Tai chi or “moving meditation,” is a mild exercise that runs on the series of actions performed gradually and focused, followed by deep breathing. Originally used for self-defense, Tai chi has progressed into a kind of exercise used to ease stress and a genuine amount of health issues. Several studies show it helps reduce the risk of falls, improves eases and balance pain in individuals with all types of joint disease.
In addition, researchers show it increases brain quantity and helps improve memory in old adults. The weight-bearing, no-impact areas of yoga exercise make it especially best for increasing bone power, which is of particular concern after 50. A 2011 research shows yoga exercise also helps relieve chronic lower back pain. Researchers suggest searching for an instructor proficient in modifying postures to support physical limitations. Also, look for classes geared to beginners if you’re getting started just.

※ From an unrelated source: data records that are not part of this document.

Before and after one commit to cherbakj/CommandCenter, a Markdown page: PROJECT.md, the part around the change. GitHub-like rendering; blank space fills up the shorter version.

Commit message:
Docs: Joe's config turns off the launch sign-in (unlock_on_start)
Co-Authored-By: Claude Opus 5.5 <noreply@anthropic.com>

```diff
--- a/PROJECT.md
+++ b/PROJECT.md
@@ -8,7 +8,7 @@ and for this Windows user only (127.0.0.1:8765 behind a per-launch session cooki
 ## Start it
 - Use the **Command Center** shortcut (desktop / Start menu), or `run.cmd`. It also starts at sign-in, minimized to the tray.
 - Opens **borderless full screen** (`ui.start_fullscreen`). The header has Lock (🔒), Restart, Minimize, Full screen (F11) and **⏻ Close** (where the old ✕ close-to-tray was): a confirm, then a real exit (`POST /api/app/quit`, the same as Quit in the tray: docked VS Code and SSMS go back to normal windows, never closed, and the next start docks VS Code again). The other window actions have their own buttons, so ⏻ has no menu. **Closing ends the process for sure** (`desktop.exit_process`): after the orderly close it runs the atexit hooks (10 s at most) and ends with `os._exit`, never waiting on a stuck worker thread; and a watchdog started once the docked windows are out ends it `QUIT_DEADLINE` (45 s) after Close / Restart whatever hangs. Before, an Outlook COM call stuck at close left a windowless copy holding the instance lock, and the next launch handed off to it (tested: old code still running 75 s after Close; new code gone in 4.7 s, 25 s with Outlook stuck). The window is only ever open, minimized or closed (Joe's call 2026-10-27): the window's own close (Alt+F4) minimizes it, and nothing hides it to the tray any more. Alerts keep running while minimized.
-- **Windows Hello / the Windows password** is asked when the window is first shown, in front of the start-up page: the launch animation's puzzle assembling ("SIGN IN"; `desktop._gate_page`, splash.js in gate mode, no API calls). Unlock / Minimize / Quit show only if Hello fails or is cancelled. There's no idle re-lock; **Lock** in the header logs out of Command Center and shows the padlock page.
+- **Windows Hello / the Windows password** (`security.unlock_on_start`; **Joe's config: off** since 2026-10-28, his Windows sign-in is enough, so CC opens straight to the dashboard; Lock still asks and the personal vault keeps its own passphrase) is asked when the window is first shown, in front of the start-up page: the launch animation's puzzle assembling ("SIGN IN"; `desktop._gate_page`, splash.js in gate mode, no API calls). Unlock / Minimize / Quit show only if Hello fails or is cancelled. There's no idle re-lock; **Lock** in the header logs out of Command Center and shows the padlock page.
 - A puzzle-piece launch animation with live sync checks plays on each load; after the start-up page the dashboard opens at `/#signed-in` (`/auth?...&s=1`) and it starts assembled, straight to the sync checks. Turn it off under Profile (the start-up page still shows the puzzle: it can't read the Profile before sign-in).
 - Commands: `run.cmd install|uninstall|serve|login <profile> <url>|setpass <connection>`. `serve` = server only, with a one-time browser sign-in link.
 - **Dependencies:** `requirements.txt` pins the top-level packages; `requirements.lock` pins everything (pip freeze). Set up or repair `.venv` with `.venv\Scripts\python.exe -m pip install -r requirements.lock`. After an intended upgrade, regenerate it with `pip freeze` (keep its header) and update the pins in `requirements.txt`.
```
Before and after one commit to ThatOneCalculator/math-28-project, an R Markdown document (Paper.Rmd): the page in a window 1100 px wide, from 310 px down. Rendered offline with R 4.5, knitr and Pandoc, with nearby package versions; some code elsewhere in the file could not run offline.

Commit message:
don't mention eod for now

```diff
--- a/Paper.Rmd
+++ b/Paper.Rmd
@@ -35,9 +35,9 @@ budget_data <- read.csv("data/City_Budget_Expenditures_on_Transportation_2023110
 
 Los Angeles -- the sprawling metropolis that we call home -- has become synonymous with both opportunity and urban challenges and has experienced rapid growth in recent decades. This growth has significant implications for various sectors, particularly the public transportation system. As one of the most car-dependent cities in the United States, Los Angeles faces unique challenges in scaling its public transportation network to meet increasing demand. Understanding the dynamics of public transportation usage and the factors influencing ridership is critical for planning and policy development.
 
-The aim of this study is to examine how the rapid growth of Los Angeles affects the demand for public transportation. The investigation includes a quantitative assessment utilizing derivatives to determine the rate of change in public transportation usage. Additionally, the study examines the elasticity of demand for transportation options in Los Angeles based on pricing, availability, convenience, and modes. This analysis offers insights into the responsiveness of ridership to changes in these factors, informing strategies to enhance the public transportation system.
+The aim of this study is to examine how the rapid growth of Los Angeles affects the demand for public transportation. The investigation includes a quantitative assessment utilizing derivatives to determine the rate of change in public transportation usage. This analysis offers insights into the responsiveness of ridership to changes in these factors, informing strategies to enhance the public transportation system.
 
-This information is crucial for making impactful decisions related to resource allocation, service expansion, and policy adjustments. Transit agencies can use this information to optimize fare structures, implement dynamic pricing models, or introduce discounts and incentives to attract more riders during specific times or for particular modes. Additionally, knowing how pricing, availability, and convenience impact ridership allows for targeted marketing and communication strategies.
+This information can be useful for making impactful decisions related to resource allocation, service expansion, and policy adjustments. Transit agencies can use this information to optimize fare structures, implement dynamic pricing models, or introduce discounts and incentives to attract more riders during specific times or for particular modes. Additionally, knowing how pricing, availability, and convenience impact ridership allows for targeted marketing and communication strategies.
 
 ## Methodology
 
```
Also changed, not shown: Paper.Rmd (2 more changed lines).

Balance, cardio, and fun all came in dance class together. Plus, a Missouri study shows dance helps it is less likely you’ll suffer a fall. The constant need to assess movement and respond to muscle stimulates brain activity also, according to the Mayo Clinic. Many dance studios now offer adult lessons, with styles that range between ballroom to the golf swing and country western style line dance and more.